-- Opening Marker --

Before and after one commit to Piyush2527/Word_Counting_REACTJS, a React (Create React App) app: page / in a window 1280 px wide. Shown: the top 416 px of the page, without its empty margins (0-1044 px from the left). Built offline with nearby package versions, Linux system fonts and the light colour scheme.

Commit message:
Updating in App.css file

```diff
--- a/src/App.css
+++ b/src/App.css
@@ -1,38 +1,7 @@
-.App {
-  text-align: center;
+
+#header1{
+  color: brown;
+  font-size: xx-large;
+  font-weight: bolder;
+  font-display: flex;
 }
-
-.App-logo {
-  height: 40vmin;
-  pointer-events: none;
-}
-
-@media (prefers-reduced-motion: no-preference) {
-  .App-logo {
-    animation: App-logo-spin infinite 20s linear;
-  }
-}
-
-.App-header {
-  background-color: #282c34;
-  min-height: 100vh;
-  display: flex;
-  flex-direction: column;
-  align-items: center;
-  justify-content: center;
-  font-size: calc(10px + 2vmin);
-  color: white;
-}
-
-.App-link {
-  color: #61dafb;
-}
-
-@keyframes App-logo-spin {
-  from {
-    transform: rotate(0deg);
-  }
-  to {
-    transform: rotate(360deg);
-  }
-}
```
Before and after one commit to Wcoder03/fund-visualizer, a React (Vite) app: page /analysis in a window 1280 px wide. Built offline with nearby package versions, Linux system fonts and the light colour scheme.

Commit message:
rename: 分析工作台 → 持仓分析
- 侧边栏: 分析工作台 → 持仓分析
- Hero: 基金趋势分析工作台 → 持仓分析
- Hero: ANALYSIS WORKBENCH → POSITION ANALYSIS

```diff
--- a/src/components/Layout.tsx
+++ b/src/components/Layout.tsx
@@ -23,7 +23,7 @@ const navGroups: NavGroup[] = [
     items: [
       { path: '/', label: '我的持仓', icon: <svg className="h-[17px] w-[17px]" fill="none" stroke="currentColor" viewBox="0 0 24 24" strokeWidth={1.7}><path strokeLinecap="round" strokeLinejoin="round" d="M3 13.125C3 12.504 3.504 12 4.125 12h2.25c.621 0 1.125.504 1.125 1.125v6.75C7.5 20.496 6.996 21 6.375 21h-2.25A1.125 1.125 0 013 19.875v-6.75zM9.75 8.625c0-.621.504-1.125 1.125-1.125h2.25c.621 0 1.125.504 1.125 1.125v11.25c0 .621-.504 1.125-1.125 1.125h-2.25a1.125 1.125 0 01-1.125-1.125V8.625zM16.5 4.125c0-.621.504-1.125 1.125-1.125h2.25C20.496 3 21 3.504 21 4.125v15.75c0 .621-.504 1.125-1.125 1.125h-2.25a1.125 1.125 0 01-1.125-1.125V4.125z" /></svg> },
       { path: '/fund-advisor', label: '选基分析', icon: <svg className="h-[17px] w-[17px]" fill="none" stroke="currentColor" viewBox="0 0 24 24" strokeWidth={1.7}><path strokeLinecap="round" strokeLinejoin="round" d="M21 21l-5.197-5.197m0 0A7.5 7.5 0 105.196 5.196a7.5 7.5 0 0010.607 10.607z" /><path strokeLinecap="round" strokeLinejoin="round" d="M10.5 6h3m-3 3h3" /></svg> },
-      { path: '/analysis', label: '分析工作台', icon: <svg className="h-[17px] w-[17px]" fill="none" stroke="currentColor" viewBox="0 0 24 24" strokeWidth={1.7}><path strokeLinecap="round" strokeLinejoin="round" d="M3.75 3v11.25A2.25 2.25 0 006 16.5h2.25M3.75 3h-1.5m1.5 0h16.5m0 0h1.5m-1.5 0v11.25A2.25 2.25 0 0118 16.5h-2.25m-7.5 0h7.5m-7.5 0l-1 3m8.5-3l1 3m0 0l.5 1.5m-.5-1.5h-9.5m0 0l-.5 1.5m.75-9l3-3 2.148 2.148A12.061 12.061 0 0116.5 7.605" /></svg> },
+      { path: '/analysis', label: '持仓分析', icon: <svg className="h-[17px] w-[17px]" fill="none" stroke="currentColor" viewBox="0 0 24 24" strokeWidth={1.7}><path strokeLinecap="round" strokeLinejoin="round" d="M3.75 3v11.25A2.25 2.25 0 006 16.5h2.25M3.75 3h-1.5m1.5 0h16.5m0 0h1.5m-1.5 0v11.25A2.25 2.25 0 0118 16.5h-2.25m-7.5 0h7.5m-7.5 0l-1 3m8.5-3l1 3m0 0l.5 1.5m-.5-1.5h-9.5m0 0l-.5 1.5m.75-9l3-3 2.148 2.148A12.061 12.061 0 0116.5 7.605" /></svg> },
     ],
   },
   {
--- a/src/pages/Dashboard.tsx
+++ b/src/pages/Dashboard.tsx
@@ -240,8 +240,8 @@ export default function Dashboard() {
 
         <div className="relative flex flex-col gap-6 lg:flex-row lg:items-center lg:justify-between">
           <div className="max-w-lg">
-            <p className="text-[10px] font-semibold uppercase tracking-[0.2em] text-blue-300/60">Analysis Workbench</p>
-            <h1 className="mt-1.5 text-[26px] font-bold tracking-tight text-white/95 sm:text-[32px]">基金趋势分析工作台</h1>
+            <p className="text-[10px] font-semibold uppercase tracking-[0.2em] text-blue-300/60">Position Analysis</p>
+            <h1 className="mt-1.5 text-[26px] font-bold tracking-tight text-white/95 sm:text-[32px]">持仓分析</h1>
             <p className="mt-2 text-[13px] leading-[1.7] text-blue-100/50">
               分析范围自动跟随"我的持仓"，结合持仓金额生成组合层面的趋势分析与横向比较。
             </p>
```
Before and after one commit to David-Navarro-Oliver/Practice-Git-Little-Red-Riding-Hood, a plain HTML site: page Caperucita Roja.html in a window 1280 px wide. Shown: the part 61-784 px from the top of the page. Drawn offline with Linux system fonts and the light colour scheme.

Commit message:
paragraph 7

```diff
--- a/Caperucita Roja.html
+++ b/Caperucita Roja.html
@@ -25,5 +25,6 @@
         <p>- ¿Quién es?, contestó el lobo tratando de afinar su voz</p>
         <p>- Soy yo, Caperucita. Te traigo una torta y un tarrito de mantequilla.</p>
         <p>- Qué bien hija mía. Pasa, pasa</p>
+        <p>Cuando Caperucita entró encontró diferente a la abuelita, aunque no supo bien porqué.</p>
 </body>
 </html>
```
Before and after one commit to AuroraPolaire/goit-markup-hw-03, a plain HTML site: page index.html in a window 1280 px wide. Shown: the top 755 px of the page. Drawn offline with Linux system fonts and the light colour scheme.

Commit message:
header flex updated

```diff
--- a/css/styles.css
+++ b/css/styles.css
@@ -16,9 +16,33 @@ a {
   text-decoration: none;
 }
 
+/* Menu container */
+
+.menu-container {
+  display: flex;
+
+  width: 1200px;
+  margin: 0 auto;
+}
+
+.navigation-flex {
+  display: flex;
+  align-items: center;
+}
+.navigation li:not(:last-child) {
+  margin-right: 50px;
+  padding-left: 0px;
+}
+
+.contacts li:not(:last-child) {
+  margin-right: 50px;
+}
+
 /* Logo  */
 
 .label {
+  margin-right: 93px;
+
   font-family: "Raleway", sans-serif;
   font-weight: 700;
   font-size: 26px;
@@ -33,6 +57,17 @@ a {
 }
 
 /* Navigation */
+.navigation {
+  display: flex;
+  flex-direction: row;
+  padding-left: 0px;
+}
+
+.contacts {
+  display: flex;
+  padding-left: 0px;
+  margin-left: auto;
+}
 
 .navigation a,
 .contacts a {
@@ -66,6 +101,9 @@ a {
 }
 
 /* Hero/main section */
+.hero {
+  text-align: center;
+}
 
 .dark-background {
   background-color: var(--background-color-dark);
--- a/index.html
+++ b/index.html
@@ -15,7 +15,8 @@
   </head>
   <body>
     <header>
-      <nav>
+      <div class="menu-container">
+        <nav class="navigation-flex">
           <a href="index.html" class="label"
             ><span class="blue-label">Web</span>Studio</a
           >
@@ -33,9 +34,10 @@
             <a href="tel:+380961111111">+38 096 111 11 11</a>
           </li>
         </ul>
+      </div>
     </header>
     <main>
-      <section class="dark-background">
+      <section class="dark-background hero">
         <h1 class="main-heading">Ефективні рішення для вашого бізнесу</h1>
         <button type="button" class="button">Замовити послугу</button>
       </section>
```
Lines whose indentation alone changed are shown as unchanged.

-- Closing Marker --

● Task statement: Some of the data mentions "background". Copy every line where it does.

● Finished task:
-  background-color: #282c34;
 .dark-background {
   background-color: var(--background-color-dark);
-      <section class="dark-background">
+      <section class="dark-background hero">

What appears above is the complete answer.